Before-and-after change records:
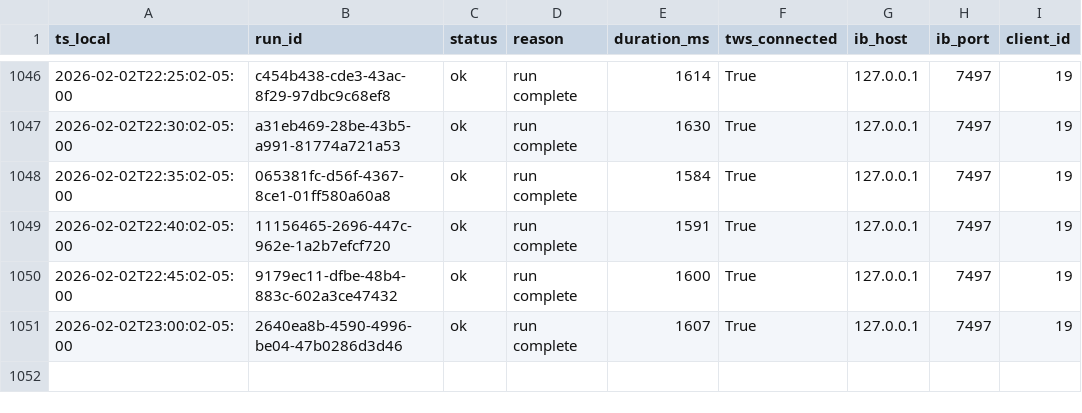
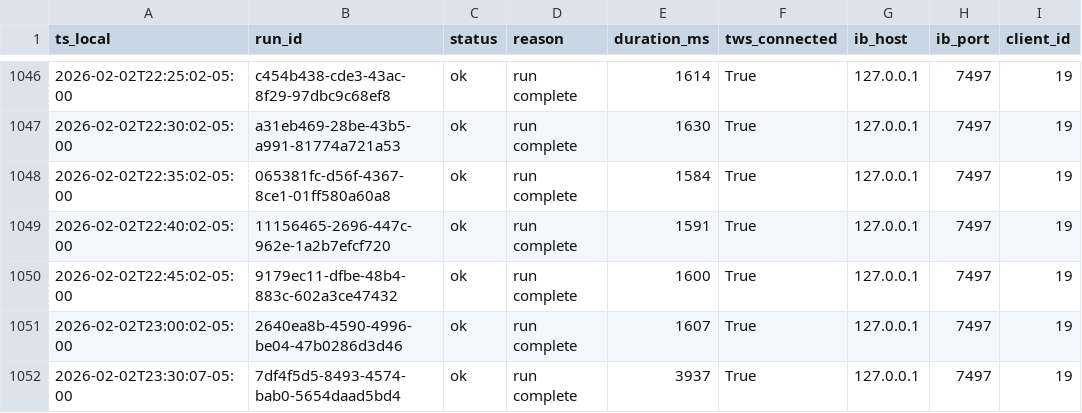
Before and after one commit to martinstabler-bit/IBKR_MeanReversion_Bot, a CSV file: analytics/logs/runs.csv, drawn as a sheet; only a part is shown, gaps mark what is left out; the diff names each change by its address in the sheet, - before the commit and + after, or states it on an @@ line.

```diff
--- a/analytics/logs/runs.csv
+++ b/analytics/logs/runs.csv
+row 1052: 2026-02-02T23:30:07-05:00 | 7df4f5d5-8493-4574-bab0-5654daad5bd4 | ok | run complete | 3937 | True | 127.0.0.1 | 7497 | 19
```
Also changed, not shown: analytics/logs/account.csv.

Work task: Each line of the data above must be repeated exactly, images excluded.

Output:
Before and after one commit to martinstabler-bit/IBKR_MeanReversion_Bot, a CSV file: analytics/logs/runs.csv, drawn as a sheet; only a part is shown, gaps mark what is left out; the diff names each change by its address in the sheet, - before the commit and + after, or states it on an @@ line.

```diff
--- a/analytics/logs/runs.csv
+++ b/analytics/logs/runs.csv
+row 1052: 2026-02-02T23:30:07-05:00 | 7df4f5d5-8493-4574-bab0-5654daad5bd4 | ok | run complete | 3937 | True | 127.0.0.1 | 7497 | 19
```
Also changed, not shown: analytics/logs/account.csv.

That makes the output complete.